The enterprise storage market is changing at a rapid pace. New technology inflection points such as flash-based arrays and software-defined storage have emerged to address the changing needs of today’s data-intensive workloads. In addition, public cloud-based storage offerings from vendors like Amazon.com, Microsoft and Google are making a permanent impact on enterprise storage economics and consumption models.
Big market shifts like these pose serious threats to the incumbent enterprise storage providers like Dell EMC, Hewlett Packard Enterprise (HPE), IBM and NetApp who must innovate quickly to keep up. These vendors are responding with new products and services in an effort to keep their businesses on track and remain relevant with both existing and new customers.
NetApp has struggled over the last several years to keep pace with market change. For example, the company was late to the all-flash array party, missing much of the initial wave of testing and acceptance by early adopters. In February of this year, the company announced a transformation initiative to get back on track with a focus on growth in new technologies along with a cost structure realignment. The latest effort as a part of this transformation was a 6% workforce reduction, announced earlier this month.
In NetApp’s earnings call this week, the company appeared to be doing a good job of managing expectations with the investment community on the transformation, with at least four or five congratulatory comments on their execution for the quarter. The company’s gross margin was up slightly over the prior quarter and operating expenses were down as a result of the company’s transformation efforts.

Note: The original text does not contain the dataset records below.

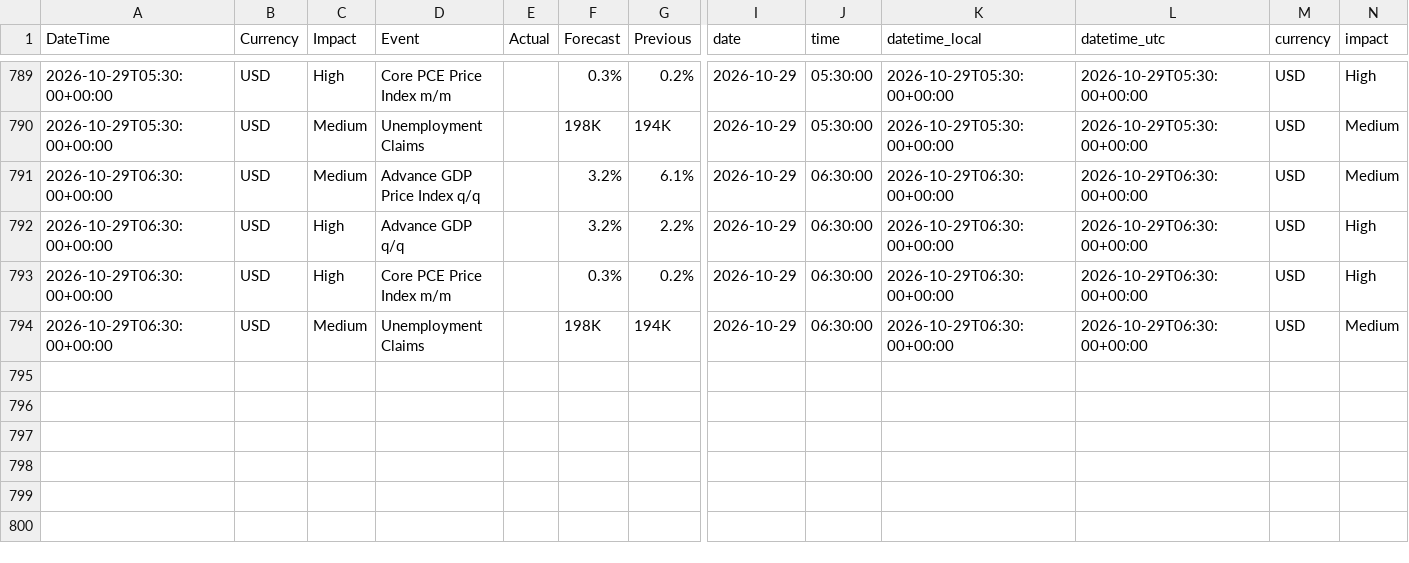
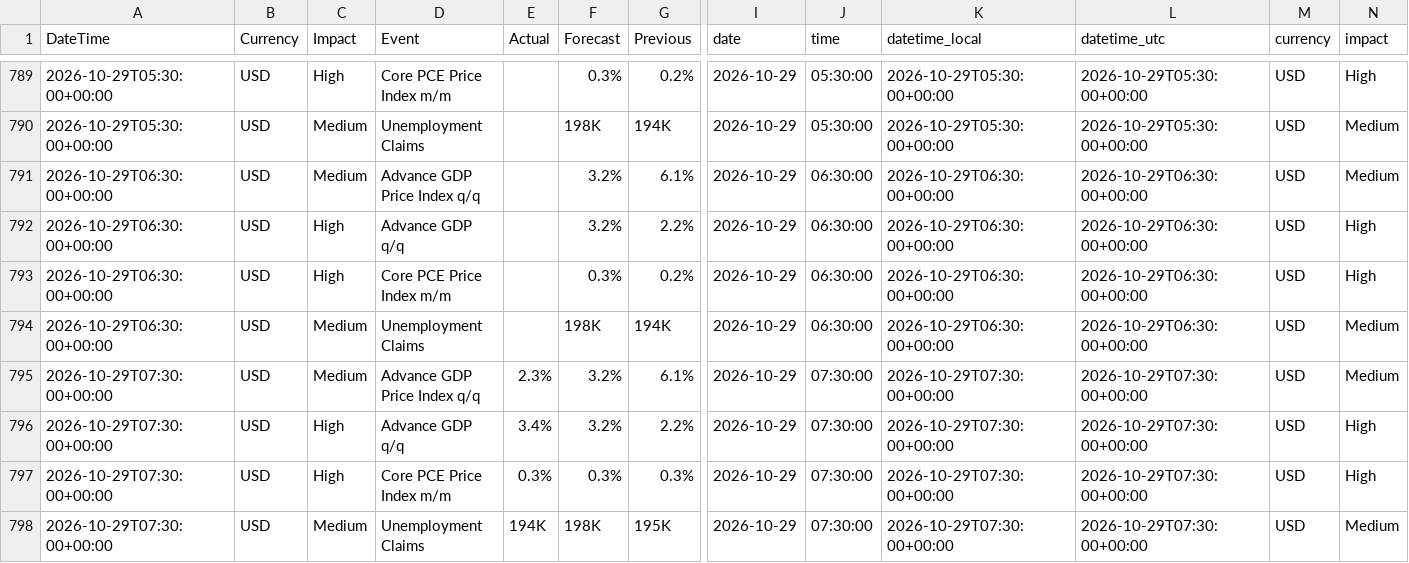
Before and after one commit to AbhiHacler/macrodata, a CSV file: forex_factory_cache.csv, drawn as a sheet; only a part is shown, gaps mark what is left out; rows hold the shown columns only; the diff names each change by its address in the sheet, - before the commit and + after, or states it on an @@ line.

```diff
--- a/forex_factory_cache.csv
+++ b/forex_factory_cache.csv
+row 795: 2026-10-29T07:30:00+00:00 | USD | Medium | Advance GDP Price Index q/q | 2.3% | 3.2% | 6.1% | 2026-10-29 | 07:30:00 | 2026-10-29T07:30:00+00:00 | 2026-10-29T07:30:00+00:00 | USD | Medium
+row 796: 2026-10-29T07:30:00+00:00 | USD | High | Advance GDP q/q | 3.4% | 3.2% | 2.2% | 2026-10-29 | 07:30:00 | 2026-10-29T07:30:00+00:00 | 2026-10-29T07:30:00+00:00 | USD | High
+row 797: 2026-10-29T07:30:00+00:00 | USD | High | Core PCE Price Index m/m | 0.3% | 0.3% | 0.3% | 2026-10-29 | 07:30:00 | 2026-10-29T07:30:00+00:00 | 2026-10-29T07:30:00+00:00 | USD | High
+row 798: 2026-10-29T07:30:00+00:00 | USD | Medium | Unemployment Claims | 194K | 198K | 195K | 2026-10-29 | 07:30:00 | 2026-10-29T07:30:00+00:00 | 2026-10-29T07:30:00+00:00 | USD | Medium
```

However, product gross margins (non-GAAP) remain stubbornly low, in the 48% zone, which is 2 points lower than 2016 and 8 points lower than 2015.
One of the key highlights promoted this quarter was the achievement of a $1 billion annual run rate in all-flash arrays (~$250M in revenue for the quarter). This translates to a healthy growth rate of ~40% over the previous quarter. Strangely, if this is true, it means the rest of their “strategic revenue” sources are actually declining quarter-on-quarter. It will be critical for NetApp to ensure they have multiple sources of revenue from new products to have the right bets in place as the market experiences transitions.

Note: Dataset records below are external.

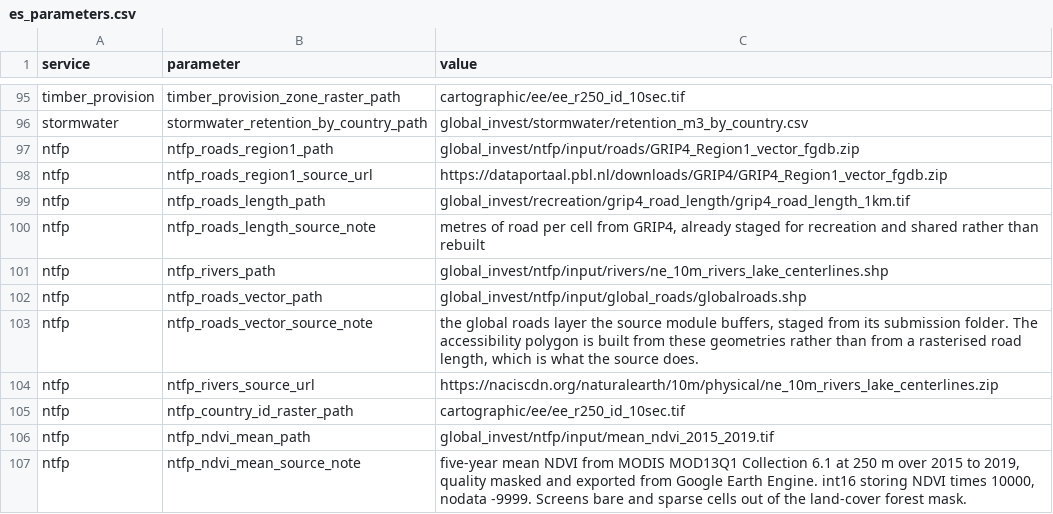
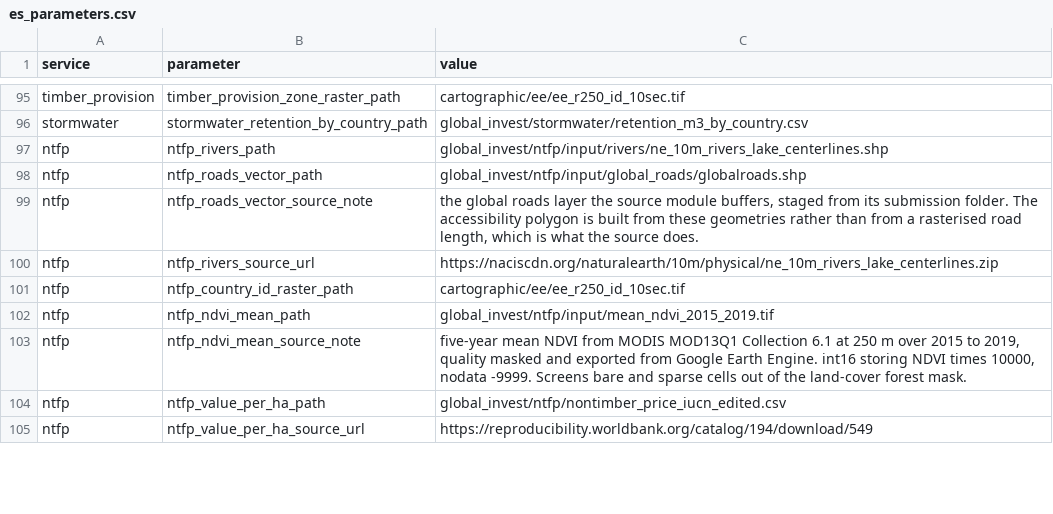
Before and after one commit to NatCapTEEMs/global_invest_dev, a CSV file: global_invest/input_template/es_parameters.csv, drawn as a sheet; only a part is shown, gaps mark what is left out; the shorter side is filled out with more unchanged rows.

Commit message:
ntfp: drop the road rows the vector buffer made dead
Accessibility is built from the road geometries now, so the rasterised road length and the
GRIP4 region archive are no longer read. Recreation keeps its own grip4_road_length row,
which is the one still in use.

```diff
--- a/global_invest/input_template/es_parameters.csv
+++ b/global_invest/input_template/es_parameters.csv
@@ -96,6 +96,2 @@ timber_provision,timber_provision_zone_raster_path,cartographic/ee/ee_r250_id_10
 stormwater,stormwater_retention_by_country_path,global_invest/stormwater/retention_m3_by_country.csv
-ntfp,ntfp_roads_region1_path,global_invest/ntfp/input/roads/GRIP4_Region1_vector_fgdb.zip
-ntfp,ntfp_roads_region1_source_url,https://dataportaal.pbl.nl/downloads/GRIP4/GRIP4_Region1_vector_fgdb.zip
-ntfp,ntfp_roads_length_path,global_invest/recreation/grip4_road_length/grip4_road_length_1km.tif
-ntfp,ntfp_roads_length_source_note,"metres of road per cell from GRIP4, already staged for recreation and shared rather than rebuilt"
 ntfp,ntfp_rivers_path,global_invest/ntfp/input/rivers/ne_10m_rivers_lake_centerlines.shp
```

The company appears to be checking all the right boxes to please the market on their near-term execution to their business transformation promises. However, is NetApp transitioning fast enough to win in the long haul?

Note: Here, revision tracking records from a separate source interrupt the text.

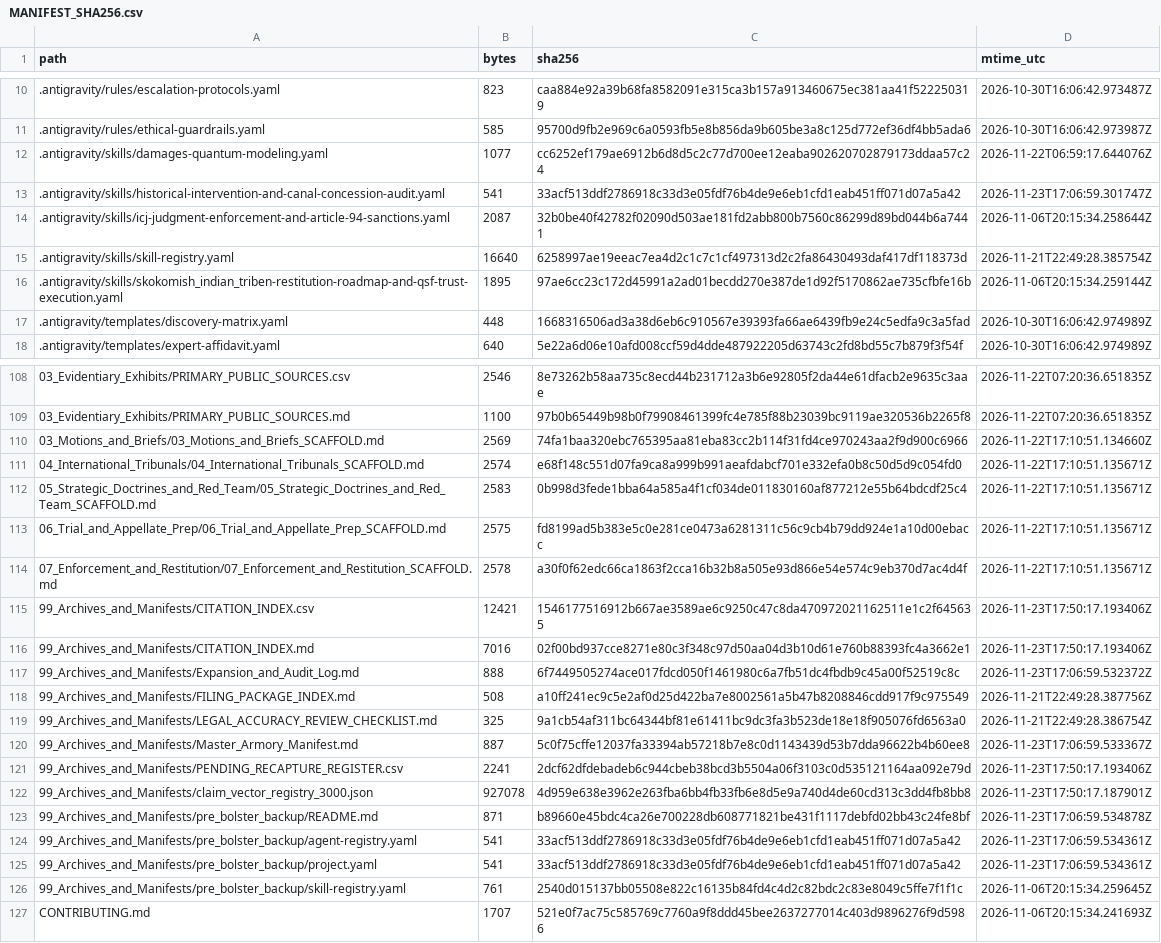
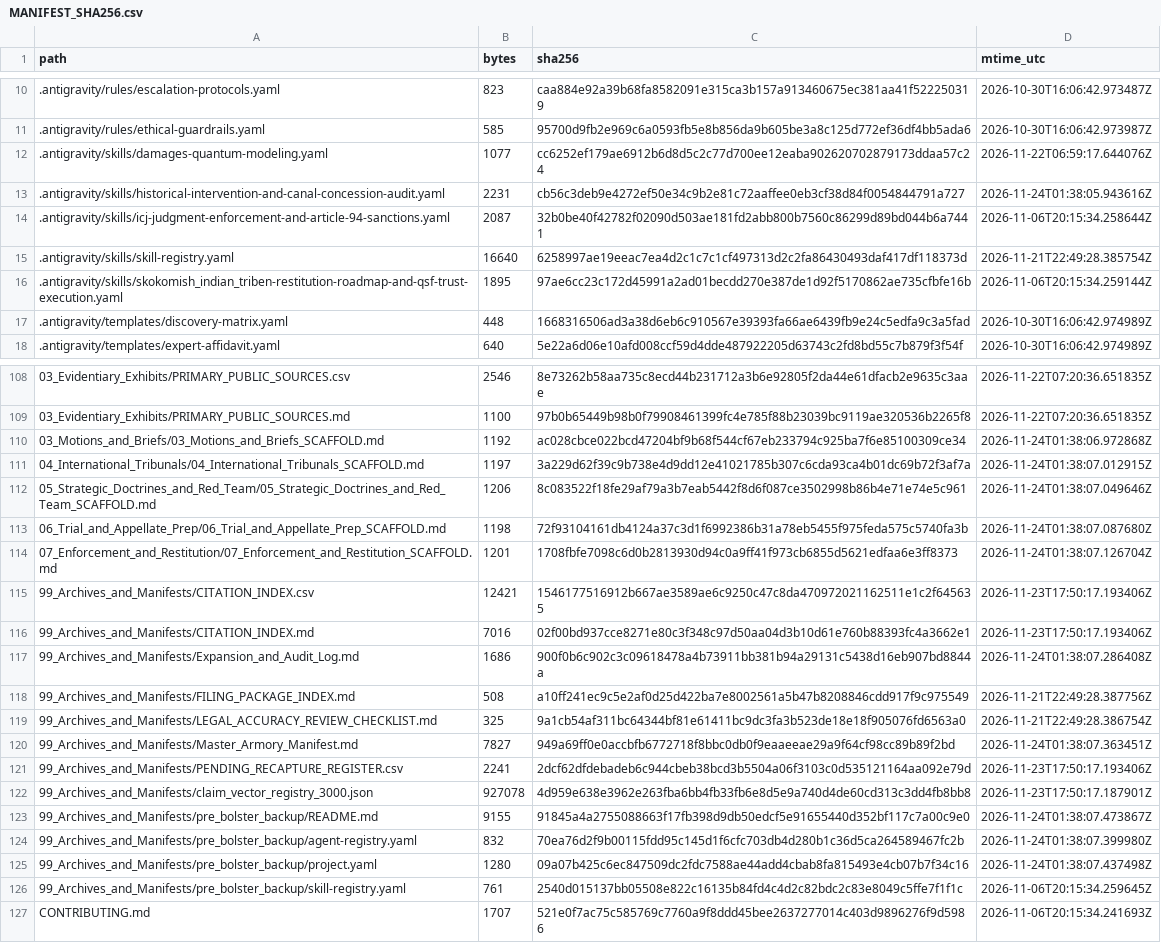
Before and after one commit to GlobalRestitutionAlliance/turtle-island-us-wa-skokomish-indian-tribe-master-litigation, a CSV file: 99_Archives_and_Manifests/MANIFEST_SHA256.csv, drawn as a sheet; only a part is shown, gaps mark what is left out; the diff covers the shown part only.

Commit message:
REVERTED DUE TO UNPROMPTED MASS J3WFICATED DATA CORRUPTION BY COMPROMISED BIASED LLM/ARTIFICIAL INTELLIGENCE MODELS

```diff
--- a/99_Archives_and_Manifests/MANIFEST_SHA256.csv
+++ b/99_Archives_and_Manifests/MANIFEST_SHA256.csv
@@ -12,3 +12,3 @@ path,bytes,sha256,mtime_utc
 .antigravity/skills/damages-quantum-modeling.yaml,1077,cc6252ef179ae6912b6d8d5c2c77d700ee12eaba902620702879173ddaa57c24,2026-11-22T06:59:17.644076Z
-.antigravity/skills/historical-intervention-and-canal-concession-audit.yaml,541,33acf513ddf2786918c33d3e05fdf76b4de9e6eb1cfd1eab451ff071d07a5a42,2026-11-23T17:06:59.301747Z
+.antigravity/skills/historical-intervention-and-canal-concession-audit.yaml,2231,cb56c3deb9e4272ef50e34c9b2e81c72aaffee0eb3cf38d84f0054844791a727,2026-11-24T01:38:05.943616Z
 .antigravity/skills/icj-judgment-enforcement-and-article-94-sanctions.yaml,2087,32b0be40f42782f02090d503ae181fd2abb800b7560c86299d89bd044b6a7441,2026-11-06T20:15:34.258644Z
@@ -109,18 +109,18 @@ path,bytes,sha256,mtime_utc
 03_Evidentiary_Exhibits/PRIMARY_PUBLIC_SOURCES.md,1100,97b0b65449b98b0f79908461399fc4e785f88b23039bc9119ae320536b2265f8,2026-11-22T07:20:36.651835Z
-03_Motions_and_Briefs/03_Motions_and_Briefs_SCAFFOLD.md,2569,74fa1baa320ebc765395aa81eba83cc2b114f31fd4ce970243aa2f9d900c6966,2026-11-22T17:10:51.134660Z
-04_International_Tribunals/04_International_Tribunals_SCAFFOLD.md,2574,e68f148c551d07fa9ca8a999b991aeafdabcf701e332efa0b8c50d5d9c054fd0,2026-11-22T17:10:51.135671Z
-05_Strategic_Doctrines_and_Red_Team/05_Strategic_Doctrines_and_Red_Team_SCAFFOLD.md,2583,0b998d3fede1bba64a585a4f1cf034de011830160af877212e55b64bdcdf25c4,2026-11-22T17:10:51.135671Z
-06_Trial_and_Appellate_Prep/06_Trial_and_Appellate_Prep_SCAFFOLD.md,2575,fd8199ad5b383e5c0e281ce0473a6281311c56c9cb4b79dd924e1a10d00ebacc,2026-11-22T17:10:51.135671Z
-07_Enforcement_and_Restitution/07_Enforcement_and_Restitution_SCAFFOLD.md,2578,a30f0f62edc66ca1863f2cca16b32b8a505e93d866e54e574c9eb370d7ac4d4f,2026-11-22T17:10:51.135671Z
+03_Motions_and_Briefs/03_Motions_and_Briefs_SCAFFOLD.md,1192,ac028cbce022bcd47204bf9b68f544cf67eb233794c925ba7f6e85100309ce34,2026-11-24T01:38:06.972868Z
+04_International_Tribunals/04_International_Tribunals_SCAFFOLD.md,1197,3a229d62f39c9b738e4d9dd12e41021785b307c6cda93ca4b01dc69b72f3af7a,2026-11-24T01:38:07.012915Z
+05_Strategic_Doctrines_and_Red_Team/05_Strategic_Doctrines_and_Red_Team_SCAFFOLD.md,1206,8c083522f18fe29af79a3b7eab5442f8d6f087ce3502998b86b4e71e74e5c961,2026-11-24T01:38:07.049646Z
+06_Trial_and_Appellate_Prep/06_Trial_and_Appellate_Prep_SCAFFOLD.md,1198,72f93104161db4124a37c3d1f6992386b31a78eb5455f975feda575c5740fa3b,2026-11-24T01:38:07.087680Z
+07_Enforcement_and_Restitution/07_Enforcement_and_Restitution_SCAFFOLD.md,1201,1708fbfe7098c6d0b2813930d94c0a9ff41f973cb6855d5621edfaa6e3ff8373,2026-11-24T01:38:07.126704Z
 99_Archives_and_Manifests/CITATION_INDEX.csv,12421,1546177516912b667ae3589ae6c9250c47c8da470972021162511e1c2f645635,2026-11-23T17:50:17.193406Z
 99_Archives_and_Manifests/CITATION_INDEX.md,7016,02f00bd937cce8271e80c3f348c97d50aa04d3b10d61e760b88393fc4a3662e1,2026-11-23T17:50:17.193406Z
-99_Archives_and_Manifests/Expansion_and_Audit_Log.md,888,6f7449505274ace017fdcd050f1461980c6a7fb51dc4fbdb9c45a00f52519c8c,2026-11-23T17:06:59.532372Z
+99_Archives_and_Manifests/Expansion_and_Audit_Log.md,1686,900f0b6c902c3c09618478a4b73911bb381b94a29131c5438d16eb907bd8844a,2026-11-24T01:38:07.286408Z
 99_Archives_and_Manifests/FILING_PACKAGE_INDEX.md,508,a10ff241ec9c5e2af0d25d422ba7e8002561a5b47b8208846cdd917f9c975549,2026-11-21T22:49:28.387756Z
 99_Archives_and_Manifests/LEGAL_ACCURACY_REVIEW_CHECKLIST.md,325,9a1cb54af311bc64344bf81e61411bc9dc3fa3b523de18e18f905076fd6563a0,2026-11-21T22:49:28.386754Z
-99_Archives_and_Manifests/Master_Armory_Manifest.md,887,5c0f75cffe12037fa33394ab57218b7e8c0d1143439d53b7dda96622b4b60ee8,2026-11-23T17:06:59.533367Z
+99_Archives_and_Manifests/Master_Armory_Manifest.md,7827,949a69ff0e0accbfb6772718f8bbc0db0f9eaaeeae29a9f64cf98cc89b89f2bd,2026-11-24T01:38:07.363451Z
 99_Archives_and_Manifests/PENDING_RECAPTURE_REGISTER.csv,2241,2dcf62dfdebadeb6c944cbeb38bcd3b5504a06f3103c0d535121164aa092e79d,2026-11-23T17:50:17.193406Z
 99_Archives_and_Manifests/claim_vector_registry_3000.json,927078,4d959e638e3962e263fba6bb4fb33fb6e8d5e9a740d4de60cd313c3dd4fb8bb8,2026-11-23T17:50:17.187901Z
-99_Archives_and_Manifests/pre_bolster_backup/README.md,871,b89660e45bdc4ca26e700228db608771821be431f1117debfd02bb43c24fe8bf,2026-11-23T17:06:59.534878Z
-99_Archives_and_Manifests/pre_bolster_backup/agent-registry.yaml,541,33acf513ddf2786918c33d3e05fdf76b4de9e6eb1cfd1eab451ff071d07a5a42,2026-11-23T17:06:59.534361Z
-99_Archives_and_Manifests/pre_bolster_backup/project.yaml,541,33acf513ddf2786918c33d3e05fdf76b4de9e6eb1cfd1eab451ff071d07a5a42,2026-11-23T17:06:59.534361Z
+99_Archives_and_Manifests/pre_bolster_backup/README.md,9155,91845a4a2755088663f17fb398d9db50edcf5e91655440d352bf117c7a00c9e0,2026-11-24T01:38:07.473867Z
+99_Archives_and_Manifests/pre_bolster_backup/agent-registry.yaml,832,70ea76d2f9b00115fdd95c145d1f6cfc703db4d280b1c36d5ca264589467fc2b,2026-11-24T01:38:07.399980Z
+99_Archives_and_Manifests/pre_bolster_backup/project.yaml,1280,09a07b425c6ec847509dc2fdc7588ae44add4cbab8fa815493e4cb07b7f34c16,2026-11-24T01:38:07.437498Z
 99_Archives_and_Manifests/pre_bolster_backup/skill-registry.yaml,761,2540d015137bb05508e822c16135b84fd4c4d2c82bdc2c83e8049c5ffe7f1f1c,2026-11-06T20:15:34.259645Z
```
Also changed, not shown: 77 edited cells elsewhere in this file, 37 other files.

In no particular order, here are six key factors that NetApp must count on to continue their positive trajectory:
- Holding or gaining share vs. Dell EMC and other competitors. NetApp is catching up to its peers in new products. However, it is unclear from the comments on the earnings call what NetApp’s specific strategies are to thwart off competitive threats from both traditional competitors and new entrants.
- A steady global demand for enterprise solutions. Uncertain macroeconomic conditions and comments about market softening from other vendors may signal a larger threat to the growth of the enterprise infrastructure market. For example, Cisco Systems alluded a ‘challenging global business environment’ in its call this quarter.
- Continued leveling out in the company’s mature product revenue. NetApp held revenue flat in mature products quarter on quarter but saw declines year on year. However, NetApp executives stated that they believe prominent declines in mature products revenue are behind them.
- Continued strong sales partnership with Cisco Systems. Cisco Systems appears to be enhancing its own roadmap to compete in enterprise storage. NetApp must continue to show unique value to Cisco Systems to ensure their joint business remains a growth engine.
- Growing as fast or faster than the market in all-flash arrays. NetApp does have a strong and loyal customer base and is viewed as one of the storage market leaders for mainstream IT customers. Catching up to its competitors in all-flash means that NetApp has an opportunity to target these mainstream IT customers as they transition to flash-based storage.
- Keeping up with new technology transitions. Other new technologies like storage-class memory are on the horizon for enterprise storage. NetApp needs to make sure they have a product roadmap that is line with future market shifts.
The jury is still out on whether or not NetApp can turn its business around quickly enough to remain a leader in enterprise storage. The competitive landscape looks drastically different that it did a few years ago, as new competitors have entered the fold like the public cloud providers and new enterprise storage-focused vendors like Pure Storage, Nimble Storage and Nutanix. In addition, big shifts are happening with incumbent storage providers like Dell and EMC, who have combined forces to broaden their portfolio and customer reach.
It does appear that NetApp has recognized their past missteps and now has its cost structure under control. However, customers and investors will be paying close attention over the coming quarters to make sure that NetApp remains a viable competitor and is able to innovate quickly enough to keep pace with the rapidly changing market.